Infertility hits one in five Singapore couples
- Infertility hits one in five Singapore couples [Corrected 01/03/03]
3 January 2003
SINGAPORE, Jan 3 (AFP) - One in five married couples in Singapore now
find it difficult to conceive, with the city-state's high- pressure
life and demanding education system possibly part of the blame, a
senior fertility doctor said Friday.
The 20 percent figure shows Singapore moving into the upper end of
infertility rates in developed countries which range between 15 and
Christopher Chen, who heads the invitro fertilisation clinic at
Gleneagles Hospital here, told AFP that infertility has risen
steadily since the early 1980s when it stood at around 10 percent.
The high infertility data comes as the government wrestles with the
problem of a declining population, as the fertility rate languishes
below 1.5 children per woman, well short of the 2.15 necessary for a
population to replace itself.
The declining birth numbers have been attributed in part to
Singaporeans putting career and money as their top priorities ahead
of starting a family, as well as multiple medical reasons.
Chen said men now contributed to 40 percent of infertility cases, and
the number was rising, while medical problems once primarly seen in
women in their late 30s and 40s are now found in women in their early
"Why this happens, we don't know but we feel it could be the stress,"
"In today's environment there's a lot of pressure on children to
perform well to get into the best stream at school. Stress does
contribute to infertility."
Rising infertility has resulted in increasing numbers of single
Singaporeans undergoing fertility tests before getting married.

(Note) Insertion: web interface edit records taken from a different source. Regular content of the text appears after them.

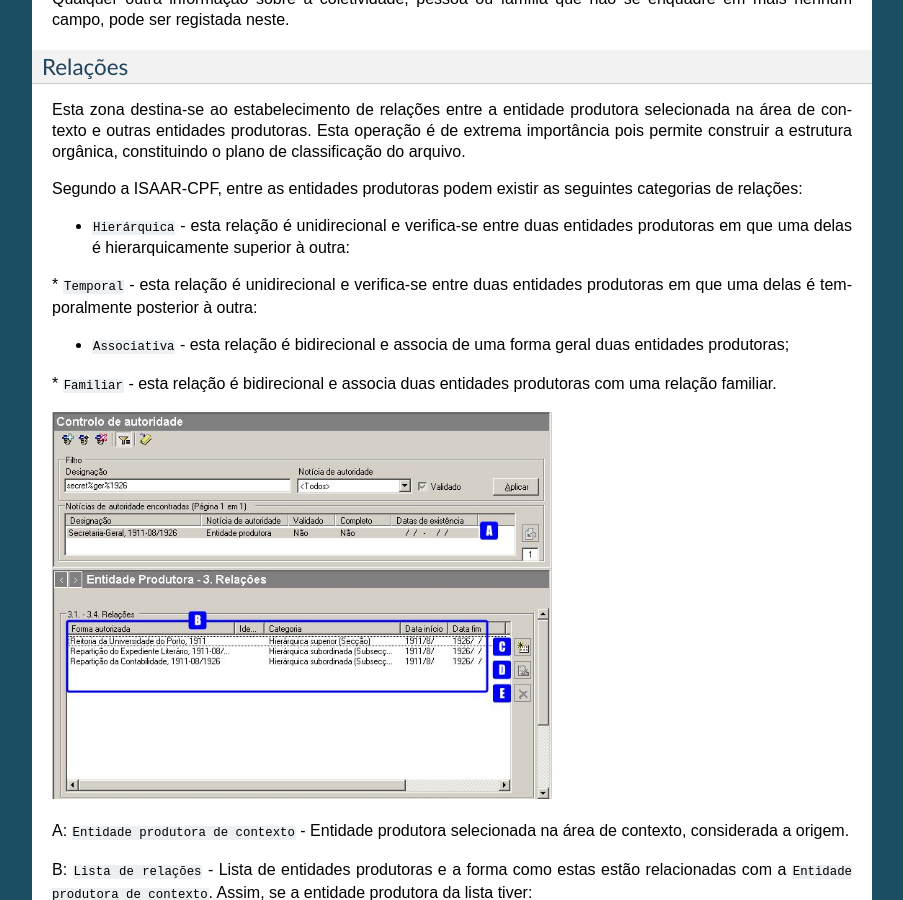
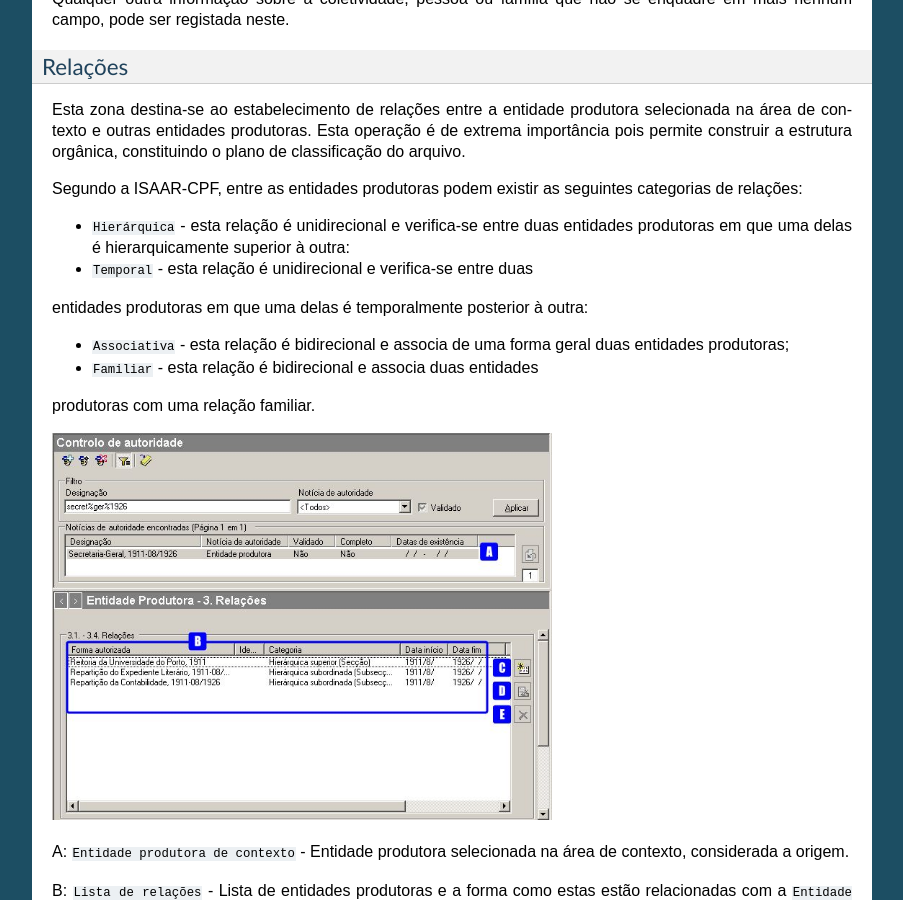
Before and after one commit to ParadigmaXis/gisa, a Sphinx documentation site: the page built from docs/entidade_produtora.rst, in a window 1280 px wide and 900 px high, scrolled down 9293 px. Shown: the whole window, without its empty margins (198-1101 px from the left). Built offline with Sphinx 7.4.7, drawn with Linux system fonts in a browser that asks for light colours; pages that are not in the unit, such as notebooks, are missing from menus.

Commit message:
Syntax corrections

```diff
--- a/docs/entidade_produtora.rst
+++ b/docs/entidade_produtora.rst
@@ -392,13 +392,13 @@ seguintes categorias de relações:
    duas entidades produtoras em que uma delas é hierarquicamente
    superior à outra:
 
-\* ``Temporal`` - esta relação é unidirecional e verifica-se entre duas
+- ``Temporal`` - esta relação é unidirecional e verifica-se entre duas
 entidades produtoras em que uma delas é temporalmente posterior à outra:
 
 -  ``Associativa`` - esta relação é bidirecional e associa de uma forma
    geral duas entidades produtoras;
 
-\* ``Familiar`` - esta relação é bidirecional e associa duas entidades
+- ``Familiar`` - esta relação é bidirecional e associa duas entidades
 produtoras com uma relação familiar.
 
 |image14|
```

"A couple of years ago, we did not see couples requesting pre-
marital fertility assessment, but this has started happening over the
last two years, especially the last year,' Chen told the Straits
He said the tests can help rescue the situation early.
Some couples spend the first two years of marriage using
contraception, then spend two years trying in vain to have a baby "so
a good four to five years are wasted before they seek help,' he said.
In Singapore, most couples wait until their 30s to start a family.
The three public hospitals in the tiny city-state are each seeing 20-
30 new infertility cases each week.
The number of births in Singapore fell from 47,000 in 1997 to 41,775
in 2001. For the first six months of last year, there were only
Singapore has long been concerned about its declining birth rate, and
has provided a number of incentives for people to get married and
start a family.
The government encourages employers to offer flexible work hours so
couples can spend more "quality time" together, it has introduced a
baby-bonus scheme to encourage bigger families, and there is a state-
run dating agency.